==== RECORDS FOR THE EXERCISE

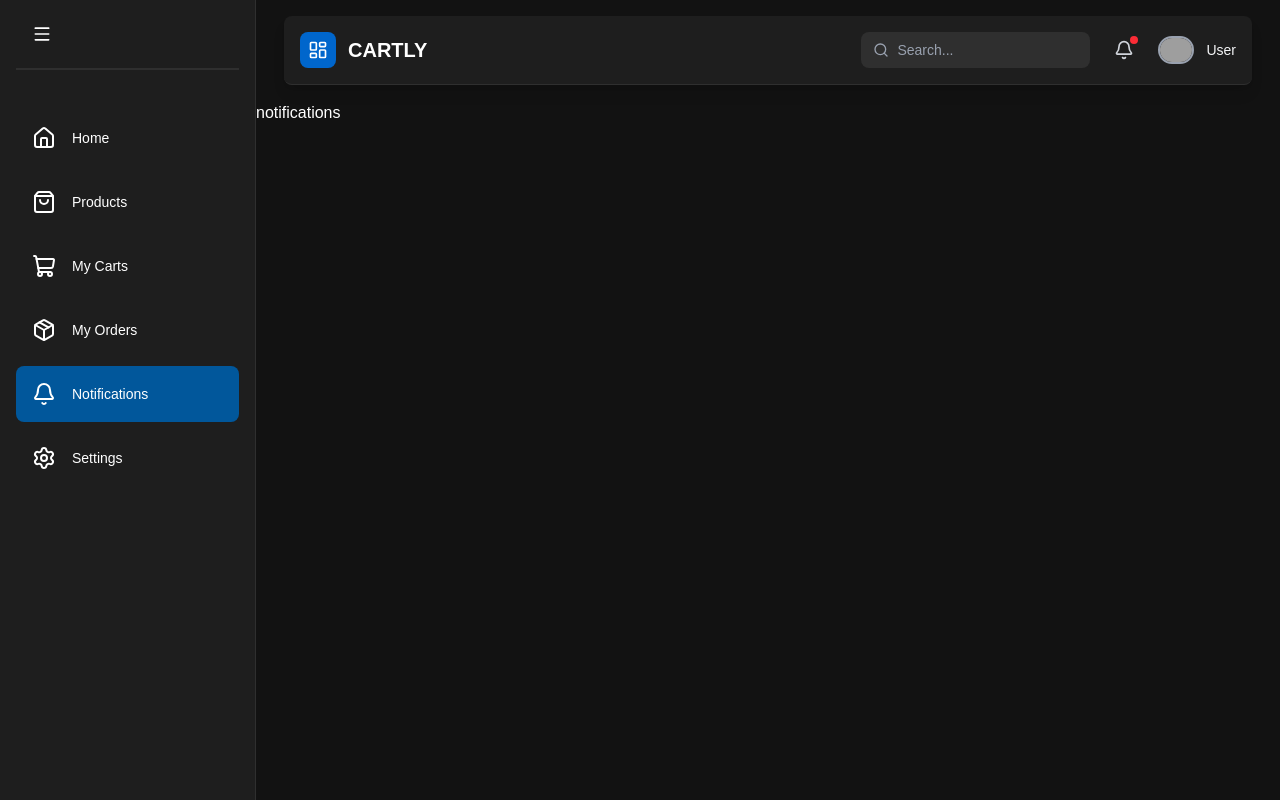
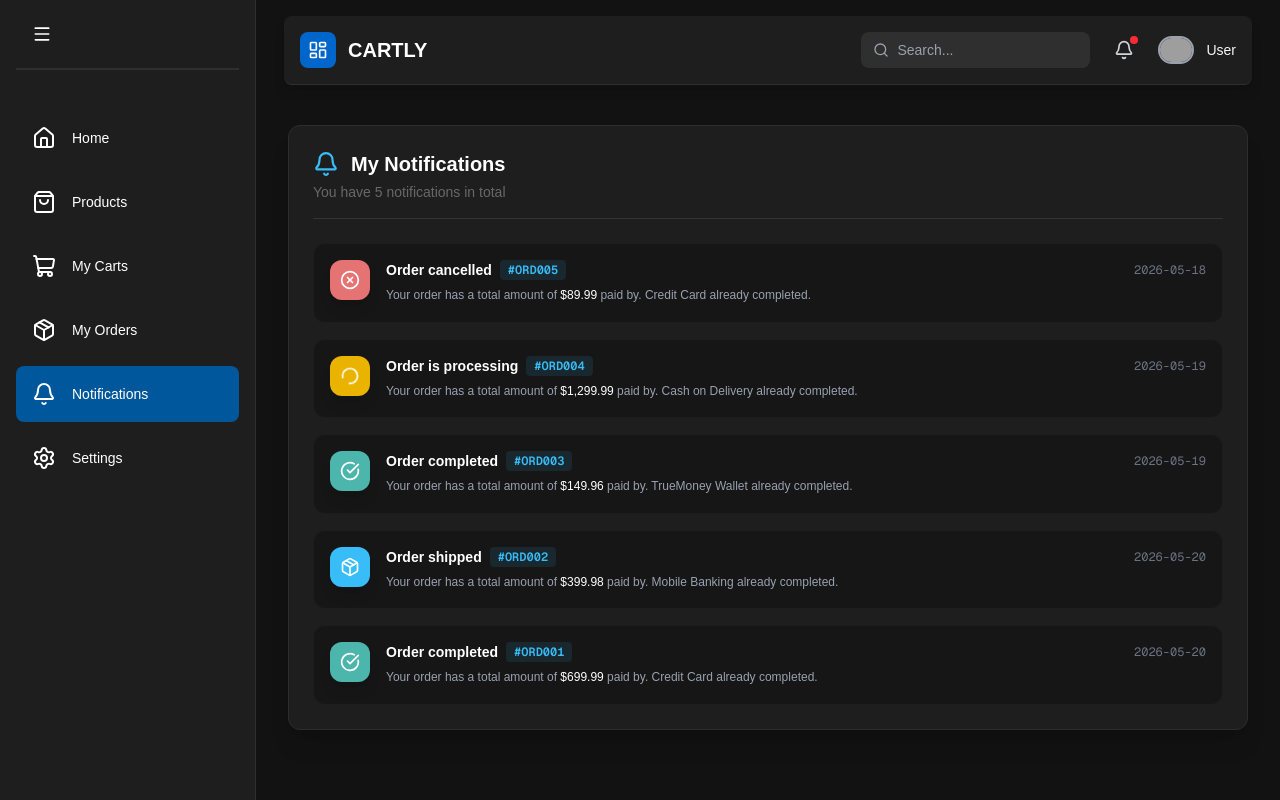
Before and after one commit to Junxeb/Dashboard-ecom, a Next.js app: page /notifications in a window 1280 px wide. Built offline with nearby package versions, Linux system fonts and the light colour scheme; grey boxes are pictures that could not be loaded.

Commit message:
add notifications pages

```diff
--- a/src/app/carts/page.tsx
+++ b/src/app/carts/page.tsx
@@ -135,22 +135,22 @@ export default function Carts() {
                 <div className='bg-[#1e1e1e] p-6 rounded-xl border border-[#2d2d2d] shadow-xl'>
 
                     <div className="flex justify-between items-center mb-4">
-                        <h4 className="pt-1.5 text-white text-xl font-semibold flex items-center" >
-                            <ShoppingCart className="inline mr-2 text-blue-500" size={24} />
+                        <h1 className="pt-1.5 text-white text-xl font-semibold flex items-center" >
+                            <ShoppingCart className="inline mr-2 text-[#38BDF8]" size={24} />
                             My Carts
-                        </h4>
+                        </h1>
                         <div className="flex items-center gap-1.5 text-xs text-gray-400 bg-[#262626] px-3 py-1.5 rounded-lg border border-[#333333]">
                             <User size={14} className="text-blue-400" />
                             <span>User: <strong className="text-white">{currentUserId}</strong></span>
                         </div>
                     </div>
 
-                    <hr className="border-[#656565] border-1 mt-2 mb-4" />
+                    <hr className="border-[#333333] mt-4 mb-5" />
 
                     <div className="overflow-x-auto mb-6">
                         <table className="w-full text-left border-collapse">
                             <thead>
-                                <tr className="text-gray-400 text-sm border-b border-[#333333]">
+                                <tr className="text-gray-400 text-sm bg-[#121212] border-b border-[#333333]">
                                     <th className="py-3 px-4 w-12 text-center">
                                         {/* Checkbox เลือกทั้งหมด */}
                                         <input
--- a/src/app/notifications/page.tsx
+++ b/src/app/notifications/page.tsx
@@ -1,7 +1,154 @@
-import { div } from "framer-motion/client";
+"use client";
+
+import React, { useEffect, useState } from "react";
+import { Bell, CheckCircle, ShoppingBag, Package, Loader2, XCircle } from "lucide-react";
+import { motion } from "framer-motion";
+
+type OrderItem = {
+    productId: string;
+    name: string;
+    quantity: number;
+    price: number;
+};
+
+type OrderData = {
+    orderId: string;
+    date: string;
+    status: string;
+    totalPrice: number;
+    paymentMethod?: string;
+    items: OrderItem[];
+};
 
 export default function Notifications() {
+    const [userOrderData, setUserOrderData] = useState<OrderData[]>([]);
+    const [loading, setLoading] = useState(true);
+
+    // ดึงข้อมูลออเดอร์จาก data.json เหมือนหน้าแรก
+    useEffect(() => {
+        fetch("/data.json")
+        .then((res) => res.json())
+        .then((data) => {
+            setUserOrderData(data.userOrders || []);
+            setLoading(false);
+        })
+        .catch((err) => {
+            console.error("Error fetching data:", err);
+            setLoading(false);
+        });
+    }, []);
+
+    // ฟังก์ชันดึงสีตามสถานะออเดอร์ (ล้อตามฟังก์ชันหน้าหลัก)
+    const getStatusColor = (status: string) => {
+        switch (status) {
+            case "Completed": return "bg-[#4DB6AC]";
+            case "Shipped": return "bg-[#38BDF8]";
+            case "Processing": return "bg-[#EAB300]";
+            default: return "bg-[#E57373]";
+        }
+    };
+
     return (
-        <div>notifications</div>
-    )
+        <div className="flex-1 overflow-auto relative z-10 bg-[#121212] min-h-screen text-white">
+            <main className="max-w-7xl mx-auto py-6 px-4 lg:px-8 space-y-6">
+
+            {/* Card บล็อกหลัก */}
+            <div className="bg-[#1e1e1e] p-6 rounded-xl border border-[#2d2d2d] shadow-xl">
+
+                {/* ส่วนหัวข้อและจำนวนแจ้งเตือนทั้งหมด */}
+                <div className="flex flex-col sm:flex-row justify-between items-start sm:items-center gap-4">
+                    <div>
+                        <h4 className="text-white text-xl font-semibold flex items-center">
+                            <Bell className="inline mr-3 text-[#38BDF8]" size={26} />
+                            My Notifications
+                        </h4>
+                        <p className="text-sm text-[#686868] mt-1">
+                            {loading ? "กำลังโหลดข้อมูล..." : `You have ${userOrderData.length} notifications in total`}
+                        </p>
+                    </div>
+                </div>
+
+                <hr className="border-[#333333] mt-4 mb-6" />
+
+                {/* ส่วนแสดงรายการ Notification */}
+                <div className="space-y-4">
+                    {loading ? (
+                        <div className="flex flex-col items-center justify-center py-12 text-[#686868] gap-3">
+                            <Loader2 className="w-8 h-8 animate-spin text-[#38BDF8]" />
+                            <p className="text-sm">Loading notifications...</p>
+                        </div>
+                    ) : userOrderData && userOrderData.length > 0 ? (
+
+                    // เรียงจากใหม่ล่าสุดไปเก่าสุด และแสดงรายการทั้งหมดที่มีในฐานข้อมูล
+                        [...userOrderData].reverse().map((order, index) => {
+                            let icon = <ShoppingBag className="w-5 h-5 text-white" />;
+                            let statusText = "New order";
+                            let statusColor = getStatusColor(order.status);
+
+                            if (order.status === "Completed") {
+                                icon = <CheckCircle className="w-5 h-5 text-white" />;
+                                statusText = "Order completed";
+                            } else if (order.status === "Processing") {
+                                icon = <Loader2 className="w-5 h-5 text-white animate-spin" />;
+                                statusText = "Order is processing";
+                            } else if (order.status === "Shipped") {
+                                icon = <Package className="w-5 h-5 text-white" />;
+                                statusText = "Order shipped";
+                            } else if (order.status === "Cancelled") {
+                                icon = <XCircle className="w-5 h-5 text-white" />;
+                                statusText = "Order cancelled";
+                            }
+
+                            return (
+                            <motion.div
+                                key={order.orderId}
+                                initial={{ opacity: 0, y: 10 }}
+                                animate={{ opacity: 1, y: 0 }}
+                                transition={{ delay: index * 0.05 }}
+                                className="flex gap-4 p-4 rounded-xl bg-[#161616] hover:bg-[#1c1c1c] transition-all border border-[#2a2a2a]/40 hover:border-[#38BDF8]/30 group"
+                            >
+                                {/* วงกลมใส่ไอคอนตามสถานะออเดอร์ */}
+                                <div className={`w-10 h-10 rounded-xl ${statusColor} flex items-center justify-center shrink-0 shadow-lg`}>
+                                    {icon}
+                                </div>
+
+                                {/* ข้อความและรายละเอียดภายในออเดอร์ */}
+                                <div className="flex-1 min-w-0">
+                                    <div className="flex flex-col sm:flex-row sm:items-center justify-between gap-1 sm:gap-4">
+                                        <p className="text-sm font-semibold text-white flex items-center gap-2">
+                                            {statusText}
+                                            <span className="font-mono text-[#38BDF8] bg-[#38BDF8]/10 px-2 py-0.5 rounded text-xs">
+                                                #{order.orderId}
+                                            </span>
+                                        </p>
+                                        <span className="text-xs text-gray-500 font-mono sm:self-center">
+                                            {order.date}
+                                        </span>
+                                    </div>
+
+                                    {/* รายละเอียดเพิ่มเติม แสดงราคาและการจ่ายเงิน */}
+                                    <p className="text-xs text-gray-400 mt-1.5 leading-relaxed">
+                                        Your order has a total amount of{" "}
+                                        <span className="text-white font-medium">
+                                            ${order.totalPrice ? order.totalPrice.toLocaleString() : "0"}
+                                        </span>{" "}
+                                        paid by. {order.paymentMethod || "ระบบอัติโนมัติ"} already completed.
+                                    </p>
+                                </div>
+
+                                </motion.div>
+                            );
+                        })
+                    ) : (
+                            <div className="text-center py-12 text-[#686868]">
+                                <Bell className="w-12 h-12 mx-auto mb-3 opacity-20" />
+                                <p className="text-sm">No notifications to display</p>
+                            </div>
+                        )}
+                    </div>
+
+                </div>
+            </main>
+        </div>
+    );
 }
--- a/src/app/products/page.tsx
+++ b/src/app/products/page.tsx
@@ -1,5 +1,5 @@
 "use client"
-import { ChevronDown, Search } from "lucide-react";
+import { ChevronDown, Search, ShoppingBag } from "lucide-react";
 import { Dropdown } from "../../../components/Dropdown";
 import { useEffect, useState } from "react";
 import ProductCardLayout from "../../../components/ProductCardLayout";
@@ -54,7 +54,10 @@ export default function Products() {
             <div className='max-w-7xl mx-auto py-4 px-4 lg:px-8 mb-5 space-y-6'>
                 <div className='bg-[#1e1e1e] p-6 rounded-xl items-center header-section'>
                     <div className="flex flex-col  sm:flex-row sm:justify-between sm:items-center  space-x-2">
-                        <h1 className="pt-1.5 text-white text-xl font-semibold mb-4">Products</h1>
+                        <h1 className="text-white text-xl font-semibold flex items-center">
+                            <ShoppingBag className="inline mr-3 text-[#38BDF8]" size={26} />
+                            Products
+                        </h1>
 
                         {/* search btn */}
                         <div className="flex flex-col sm:flex-row items-center gap-3 w-full sm:w-auto flex-1 sm:justify-end ">
```
Also changed, not shown: src/app/orders/page.tsx (+4 -15 lines).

========

WHAT YOU HAVE TO DO
Note down each line above where the word "size" occurs.

RESULT OF THE TASK
-                            <ShoppingCart className="inline mr-2 text-blue-500" size={24} />
+                            <ShoppingCart className="inline mr-2 text-[#38BDF8]" size={24} />
                             <User size={14} className="text-blue-400" />
+                            <Bell className="inline mr-3 text-[#38BDF8]" size={26} />
+                            <ShoppingBag className="inline mr-3 text-[#38BDF8]" size={26} />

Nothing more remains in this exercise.